Uncanny Partnerships Lead to Big Rewards
No business is an island, and cross-industry partnerships could help in optimizing customer experiences across the board. The data interoperability agreement between JD Finance and Tencent is an example. JD uses data from WeChat’s messaging platform to make product recommendations to customers and helps vendors with their products.
The EY Global FinTech Adoption Index 2019 also points to the rise of non-financial services companies such as retailers, technology platforms, and automakers developing their technology-enabled financial services offerings. These organizations have built upon existing relationships with customers to offer holistic propositions accompanied by complementary services, such as insurance and lending that were once the exclusive purview of financial providers, says the report.
Leveraging Emerging Tech to Drive Better Customer Experiences
While the use of AI has become commonplace for Asian FinTech players, many are now dabbling into newer tech like blockchain to disrupt the financial services industry further. While there are only a few examples of companies presently using blockchain in their product or service offerings, technology’s decentralized nature will be a significant game-changer regarding security and speed for fintech companies.
Galileo Platforms, a technology platform company serving the insurance sector in Hong Kong, uses blockchain technology to connect distributors and insurers, enabling them to process real-time transactions. Mai Capital specializes in blockchain and cryptocurrency investments.
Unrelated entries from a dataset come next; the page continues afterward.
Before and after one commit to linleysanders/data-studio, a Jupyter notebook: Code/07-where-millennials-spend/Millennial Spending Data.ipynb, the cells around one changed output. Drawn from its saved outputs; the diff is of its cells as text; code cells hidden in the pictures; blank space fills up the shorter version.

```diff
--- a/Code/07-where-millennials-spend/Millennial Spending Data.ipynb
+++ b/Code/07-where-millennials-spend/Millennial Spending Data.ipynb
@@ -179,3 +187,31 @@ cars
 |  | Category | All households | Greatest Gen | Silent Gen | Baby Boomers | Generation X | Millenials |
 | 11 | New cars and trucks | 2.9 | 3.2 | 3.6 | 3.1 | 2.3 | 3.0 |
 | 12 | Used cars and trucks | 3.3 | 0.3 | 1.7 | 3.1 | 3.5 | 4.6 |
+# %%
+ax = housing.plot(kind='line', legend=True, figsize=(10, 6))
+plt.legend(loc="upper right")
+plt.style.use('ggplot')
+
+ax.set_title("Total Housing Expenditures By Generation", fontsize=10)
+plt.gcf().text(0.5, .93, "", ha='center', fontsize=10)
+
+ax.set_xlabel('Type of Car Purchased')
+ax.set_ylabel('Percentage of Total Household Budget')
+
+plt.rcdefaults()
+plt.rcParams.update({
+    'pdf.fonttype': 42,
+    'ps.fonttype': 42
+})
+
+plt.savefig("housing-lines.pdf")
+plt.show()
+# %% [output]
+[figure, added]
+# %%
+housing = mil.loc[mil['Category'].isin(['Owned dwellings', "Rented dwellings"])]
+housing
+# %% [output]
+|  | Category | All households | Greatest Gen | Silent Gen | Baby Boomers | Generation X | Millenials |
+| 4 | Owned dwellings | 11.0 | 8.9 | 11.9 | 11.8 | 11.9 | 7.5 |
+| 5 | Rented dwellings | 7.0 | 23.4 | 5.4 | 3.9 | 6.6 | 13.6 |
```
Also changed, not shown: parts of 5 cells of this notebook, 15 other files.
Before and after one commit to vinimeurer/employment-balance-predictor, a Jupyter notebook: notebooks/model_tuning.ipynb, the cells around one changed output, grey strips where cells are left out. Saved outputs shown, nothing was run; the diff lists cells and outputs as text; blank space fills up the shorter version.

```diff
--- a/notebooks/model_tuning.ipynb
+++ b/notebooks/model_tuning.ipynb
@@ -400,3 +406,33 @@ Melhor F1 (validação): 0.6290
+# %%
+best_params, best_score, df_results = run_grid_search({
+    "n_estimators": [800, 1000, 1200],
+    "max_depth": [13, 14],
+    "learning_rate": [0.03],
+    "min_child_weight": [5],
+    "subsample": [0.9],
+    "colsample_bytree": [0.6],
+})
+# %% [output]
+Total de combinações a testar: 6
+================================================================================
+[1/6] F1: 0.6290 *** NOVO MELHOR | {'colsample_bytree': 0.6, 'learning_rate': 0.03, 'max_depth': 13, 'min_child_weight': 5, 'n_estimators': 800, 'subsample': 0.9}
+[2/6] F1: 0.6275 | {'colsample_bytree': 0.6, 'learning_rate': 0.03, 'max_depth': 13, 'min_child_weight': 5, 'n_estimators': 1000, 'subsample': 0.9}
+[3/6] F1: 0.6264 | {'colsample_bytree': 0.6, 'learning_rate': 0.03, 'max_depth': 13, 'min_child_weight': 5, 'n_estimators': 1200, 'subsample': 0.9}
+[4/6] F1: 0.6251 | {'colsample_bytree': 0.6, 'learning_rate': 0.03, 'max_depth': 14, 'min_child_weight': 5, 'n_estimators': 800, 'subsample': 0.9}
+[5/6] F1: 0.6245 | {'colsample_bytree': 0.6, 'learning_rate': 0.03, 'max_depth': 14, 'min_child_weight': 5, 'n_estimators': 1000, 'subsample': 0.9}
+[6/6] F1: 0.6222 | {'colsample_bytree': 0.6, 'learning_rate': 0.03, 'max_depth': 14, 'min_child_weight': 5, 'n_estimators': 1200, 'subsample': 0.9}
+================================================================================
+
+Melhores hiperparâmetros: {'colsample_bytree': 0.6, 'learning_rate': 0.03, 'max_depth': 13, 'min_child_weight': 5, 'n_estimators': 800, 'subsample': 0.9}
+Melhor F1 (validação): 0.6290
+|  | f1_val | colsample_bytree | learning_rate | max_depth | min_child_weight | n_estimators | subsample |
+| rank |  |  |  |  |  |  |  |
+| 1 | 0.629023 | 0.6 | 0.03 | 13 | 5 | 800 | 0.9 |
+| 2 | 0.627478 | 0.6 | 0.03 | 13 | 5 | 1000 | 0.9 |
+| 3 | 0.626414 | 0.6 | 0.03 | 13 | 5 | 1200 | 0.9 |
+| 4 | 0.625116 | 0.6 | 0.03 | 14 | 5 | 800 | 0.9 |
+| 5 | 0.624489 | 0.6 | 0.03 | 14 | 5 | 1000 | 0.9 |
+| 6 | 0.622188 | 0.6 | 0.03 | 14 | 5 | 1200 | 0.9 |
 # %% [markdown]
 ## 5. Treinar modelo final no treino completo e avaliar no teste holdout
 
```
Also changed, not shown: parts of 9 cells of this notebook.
Their flagship product is the Blockchain Opportunity Fund, a multi-strategy hedge fund deploying quantitative trading and arbitrage strategies.
The world of financial services has undergone tremendous developments in the past few years. However, a lot of these changes are not attributable to bankers. Instead, people in business, entrepreneurs, and engineers have been chiefly responsible for the FinTech revolution in Asia and beyond. Instead of waiting for the traditional banking industry to evolve, these people took it upon themselves to address customer needs by involving key players.
Another factor responsible for the growth of FinTech in Asia is the constant evolution and rapid digital transformation. Take the example of China’s Ant Financial: In 2019, the company had a reported valuation of around USD 150 Billion. That’s almost equal to the valuation of Goldman Sachs (USD 79.46 Billion) and Morgan Stanley (USD 79.05 Billion) combined. This was possible after the company shifted from a sole payment provider to an all-around financial services provider in a year. They were able to encompass the needs of the market and predict the upcoming trends well in advance. This ensured they could become a global force by providing convenient finance options to the majority unbanked population in both China and Asia as a whole.
Even if we look further than FinTech, there’s hardly any industry that can resist digital transformation at this time. Whether it is building efficiencies in product design, employee and customer experiences, or building more transparency into the supply chain – upgrading your existing technology stack is the most viable solution to meet your organizational goals.
Furthermore, the pandemic has fuelled the requirement for remote experiences and touchless transactions. As a result, enterprises are increasingly investing in cloud management platforms, digital payment solutions, and employee experience management tools to build more productivity into their day-to-day work.